ASSIGNED TASK: Copy out each line of the entries below in which the string "from" appears.

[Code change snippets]
##########
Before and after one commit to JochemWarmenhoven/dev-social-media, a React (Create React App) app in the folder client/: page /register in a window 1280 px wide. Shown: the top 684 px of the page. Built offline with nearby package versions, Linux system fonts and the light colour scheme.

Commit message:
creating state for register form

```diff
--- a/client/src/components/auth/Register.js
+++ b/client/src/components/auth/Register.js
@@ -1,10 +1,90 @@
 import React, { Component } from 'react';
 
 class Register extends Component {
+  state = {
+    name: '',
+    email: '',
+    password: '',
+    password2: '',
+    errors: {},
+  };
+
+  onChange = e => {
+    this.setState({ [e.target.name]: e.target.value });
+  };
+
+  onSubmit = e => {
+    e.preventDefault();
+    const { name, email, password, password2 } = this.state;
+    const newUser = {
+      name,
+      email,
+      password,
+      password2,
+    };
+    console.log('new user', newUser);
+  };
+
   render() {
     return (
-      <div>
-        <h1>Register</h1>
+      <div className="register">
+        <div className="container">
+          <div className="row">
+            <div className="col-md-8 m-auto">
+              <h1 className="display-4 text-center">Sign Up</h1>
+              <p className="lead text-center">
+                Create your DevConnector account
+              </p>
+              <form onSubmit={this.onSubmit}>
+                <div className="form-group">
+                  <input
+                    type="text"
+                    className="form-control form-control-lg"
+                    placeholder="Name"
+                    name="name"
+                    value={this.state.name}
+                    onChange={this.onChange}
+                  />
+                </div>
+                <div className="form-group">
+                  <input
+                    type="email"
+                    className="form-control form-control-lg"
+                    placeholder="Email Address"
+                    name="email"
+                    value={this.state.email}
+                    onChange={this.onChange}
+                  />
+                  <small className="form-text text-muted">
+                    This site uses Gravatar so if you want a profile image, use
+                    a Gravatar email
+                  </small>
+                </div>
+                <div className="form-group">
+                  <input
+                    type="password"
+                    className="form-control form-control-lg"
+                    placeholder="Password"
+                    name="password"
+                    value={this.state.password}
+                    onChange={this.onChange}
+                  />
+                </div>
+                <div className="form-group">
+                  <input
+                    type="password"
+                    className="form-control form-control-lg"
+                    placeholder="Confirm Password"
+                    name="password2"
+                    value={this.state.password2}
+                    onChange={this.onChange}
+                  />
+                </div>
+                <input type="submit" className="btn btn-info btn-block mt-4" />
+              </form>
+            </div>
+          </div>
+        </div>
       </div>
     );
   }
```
##########
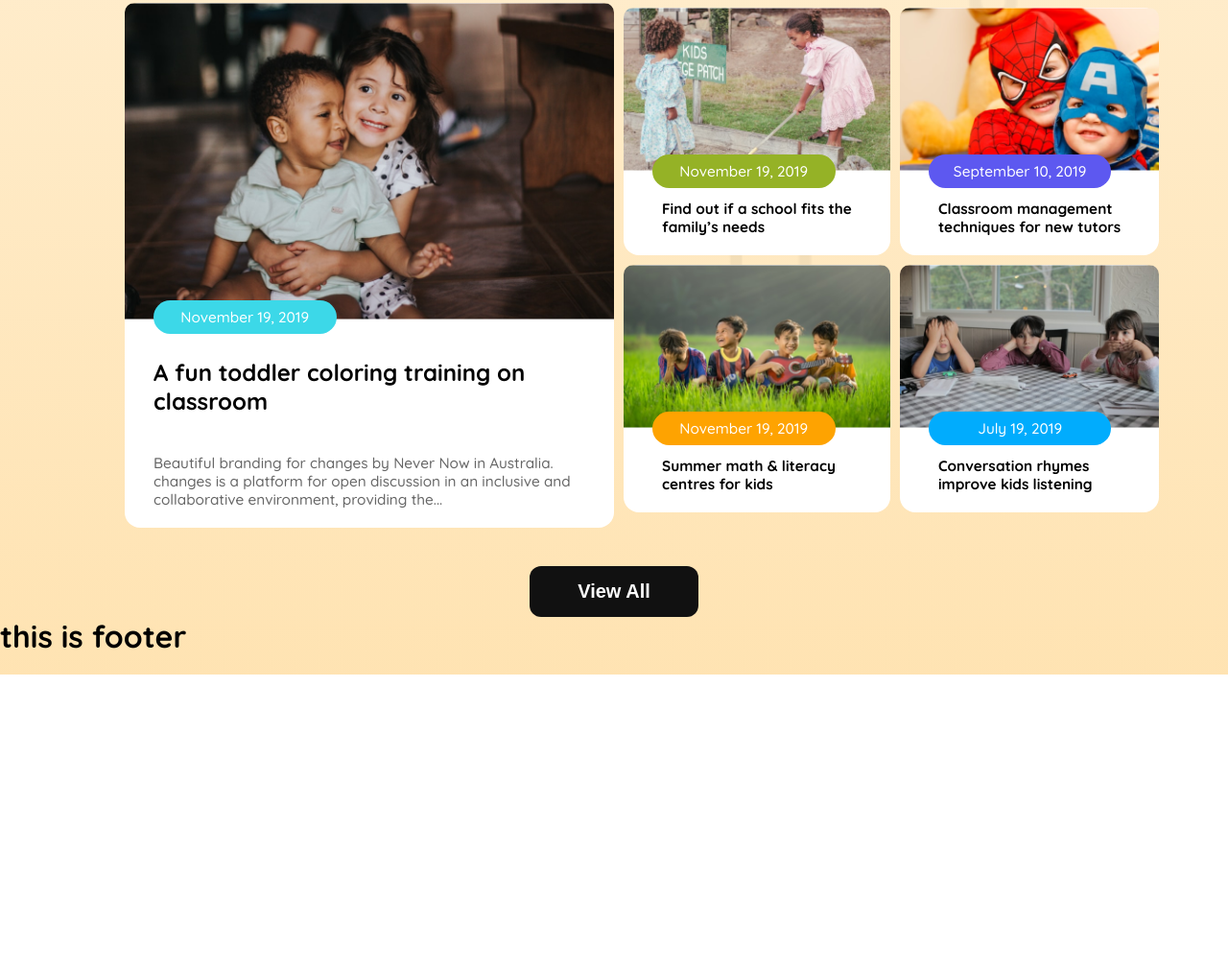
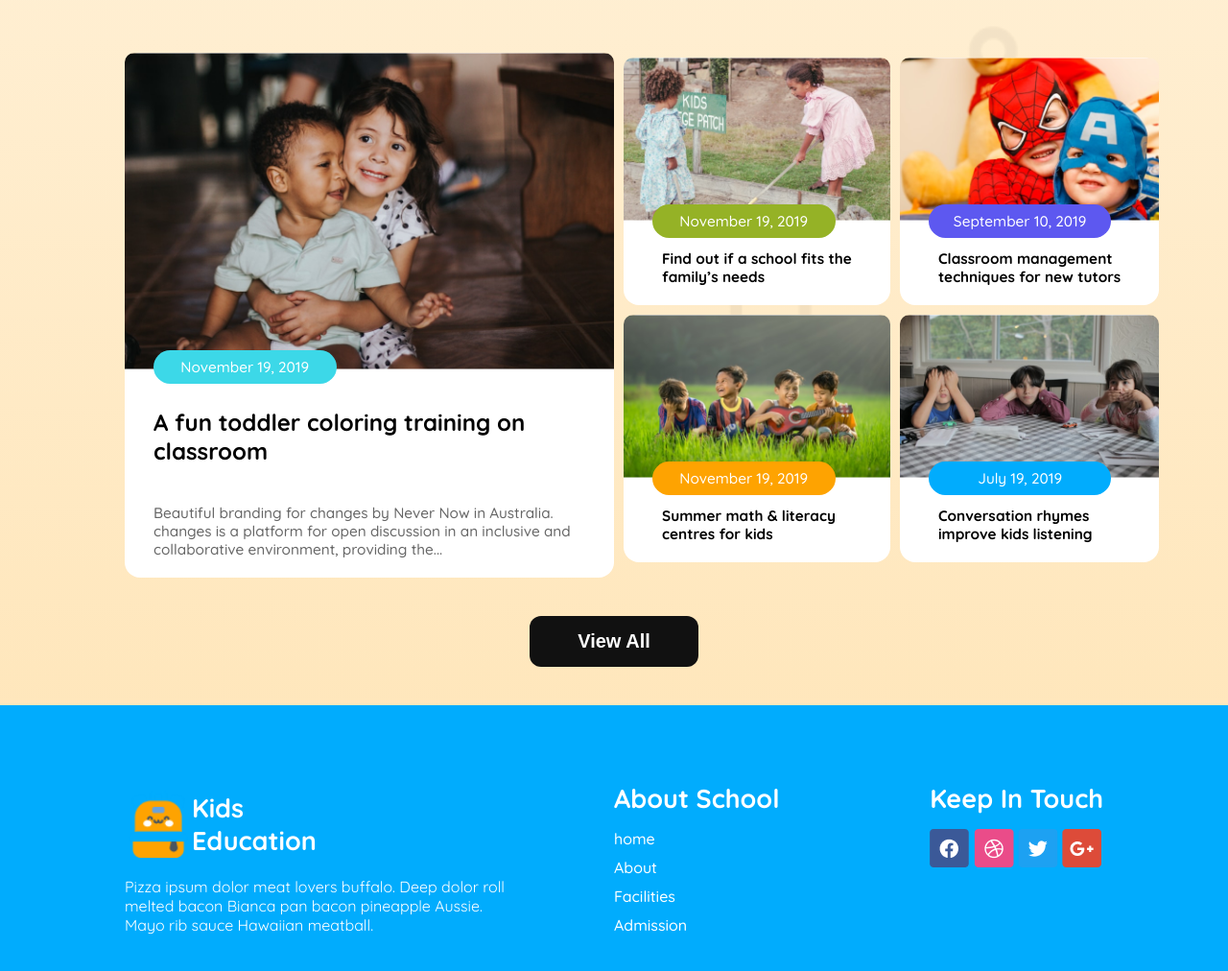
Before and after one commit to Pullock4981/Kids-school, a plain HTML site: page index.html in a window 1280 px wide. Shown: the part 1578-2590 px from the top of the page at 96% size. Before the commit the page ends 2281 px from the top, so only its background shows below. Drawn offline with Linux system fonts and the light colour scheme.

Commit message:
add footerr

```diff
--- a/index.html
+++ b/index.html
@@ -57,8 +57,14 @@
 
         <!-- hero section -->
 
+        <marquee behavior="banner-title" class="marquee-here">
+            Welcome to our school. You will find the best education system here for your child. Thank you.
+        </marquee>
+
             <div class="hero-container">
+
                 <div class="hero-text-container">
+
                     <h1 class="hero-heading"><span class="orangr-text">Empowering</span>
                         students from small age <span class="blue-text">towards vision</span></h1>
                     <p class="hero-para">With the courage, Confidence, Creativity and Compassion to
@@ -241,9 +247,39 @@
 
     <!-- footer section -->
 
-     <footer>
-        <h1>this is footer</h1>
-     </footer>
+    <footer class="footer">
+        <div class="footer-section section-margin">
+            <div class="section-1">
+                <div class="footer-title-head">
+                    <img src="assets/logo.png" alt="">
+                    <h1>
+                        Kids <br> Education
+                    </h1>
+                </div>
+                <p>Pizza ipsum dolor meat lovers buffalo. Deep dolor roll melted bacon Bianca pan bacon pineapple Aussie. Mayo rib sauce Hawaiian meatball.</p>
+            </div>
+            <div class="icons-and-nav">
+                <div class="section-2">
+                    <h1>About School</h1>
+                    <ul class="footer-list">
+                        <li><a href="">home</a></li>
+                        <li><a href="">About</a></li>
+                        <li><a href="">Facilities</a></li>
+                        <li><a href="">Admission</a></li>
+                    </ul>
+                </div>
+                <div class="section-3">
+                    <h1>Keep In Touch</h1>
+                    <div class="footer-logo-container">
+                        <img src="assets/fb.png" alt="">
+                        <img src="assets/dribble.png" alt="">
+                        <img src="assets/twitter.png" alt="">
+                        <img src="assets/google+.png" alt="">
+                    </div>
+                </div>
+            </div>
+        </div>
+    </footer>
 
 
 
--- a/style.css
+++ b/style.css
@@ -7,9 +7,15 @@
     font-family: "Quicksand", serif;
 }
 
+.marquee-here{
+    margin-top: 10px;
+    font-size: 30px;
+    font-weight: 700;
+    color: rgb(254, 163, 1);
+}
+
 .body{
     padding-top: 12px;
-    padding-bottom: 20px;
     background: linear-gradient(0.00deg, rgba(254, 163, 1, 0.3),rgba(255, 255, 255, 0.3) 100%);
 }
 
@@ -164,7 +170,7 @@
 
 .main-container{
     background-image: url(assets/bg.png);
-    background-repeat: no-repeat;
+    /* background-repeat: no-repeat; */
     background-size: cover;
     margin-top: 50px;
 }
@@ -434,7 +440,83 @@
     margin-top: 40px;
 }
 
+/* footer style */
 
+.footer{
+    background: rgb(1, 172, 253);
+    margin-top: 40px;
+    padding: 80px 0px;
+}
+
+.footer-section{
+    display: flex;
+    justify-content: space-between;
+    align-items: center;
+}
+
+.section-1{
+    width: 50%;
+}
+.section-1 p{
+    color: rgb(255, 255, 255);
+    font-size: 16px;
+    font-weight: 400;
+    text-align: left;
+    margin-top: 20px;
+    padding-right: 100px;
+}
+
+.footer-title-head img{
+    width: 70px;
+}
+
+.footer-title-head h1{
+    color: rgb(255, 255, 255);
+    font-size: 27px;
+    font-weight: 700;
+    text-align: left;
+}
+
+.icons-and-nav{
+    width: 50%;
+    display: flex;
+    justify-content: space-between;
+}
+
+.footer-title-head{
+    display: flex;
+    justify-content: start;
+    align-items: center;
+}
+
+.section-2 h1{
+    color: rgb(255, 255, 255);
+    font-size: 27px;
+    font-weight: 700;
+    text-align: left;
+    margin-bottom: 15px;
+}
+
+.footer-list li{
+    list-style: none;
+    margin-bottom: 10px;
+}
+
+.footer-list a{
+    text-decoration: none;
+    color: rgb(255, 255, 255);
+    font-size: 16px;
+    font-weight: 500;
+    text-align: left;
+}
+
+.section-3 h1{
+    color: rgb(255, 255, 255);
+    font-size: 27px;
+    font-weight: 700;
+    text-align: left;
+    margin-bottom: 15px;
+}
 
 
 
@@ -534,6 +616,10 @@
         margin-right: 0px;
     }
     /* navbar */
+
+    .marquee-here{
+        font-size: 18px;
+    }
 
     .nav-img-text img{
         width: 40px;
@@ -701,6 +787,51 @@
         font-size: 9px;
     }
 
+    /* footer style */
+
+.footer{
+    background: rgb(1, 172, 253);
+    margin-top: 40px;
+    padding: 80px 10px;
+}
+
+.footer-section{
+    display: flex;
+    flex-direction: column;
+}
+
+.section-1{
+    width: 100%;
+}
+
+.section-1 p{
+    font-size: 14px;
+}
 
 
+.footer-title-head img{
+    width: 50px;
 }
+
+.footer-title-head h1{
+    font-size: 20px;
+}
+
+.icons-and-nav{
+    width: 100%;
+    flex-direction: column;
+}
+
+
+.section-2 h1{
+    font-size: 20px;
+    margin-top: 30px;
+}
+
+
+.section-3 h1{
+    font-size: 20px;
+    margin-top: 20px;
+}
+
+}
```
##########
EXERCISE ANSWER:
 import React, { Component } from 'react';
Before and after one commit to Pullock4981/Kids-school, a plain HTML site: page index.html in a window 1280 px wide. Shown: the part 1578-2590 px from the top of the page at 96% size. Before the commit the page ends 2281 px from the top, so only its background shows below. Drawn offline with Linux system fonts and the light colour scheme.
                         students from small age <span class="blue-text">towards vision</span></h1>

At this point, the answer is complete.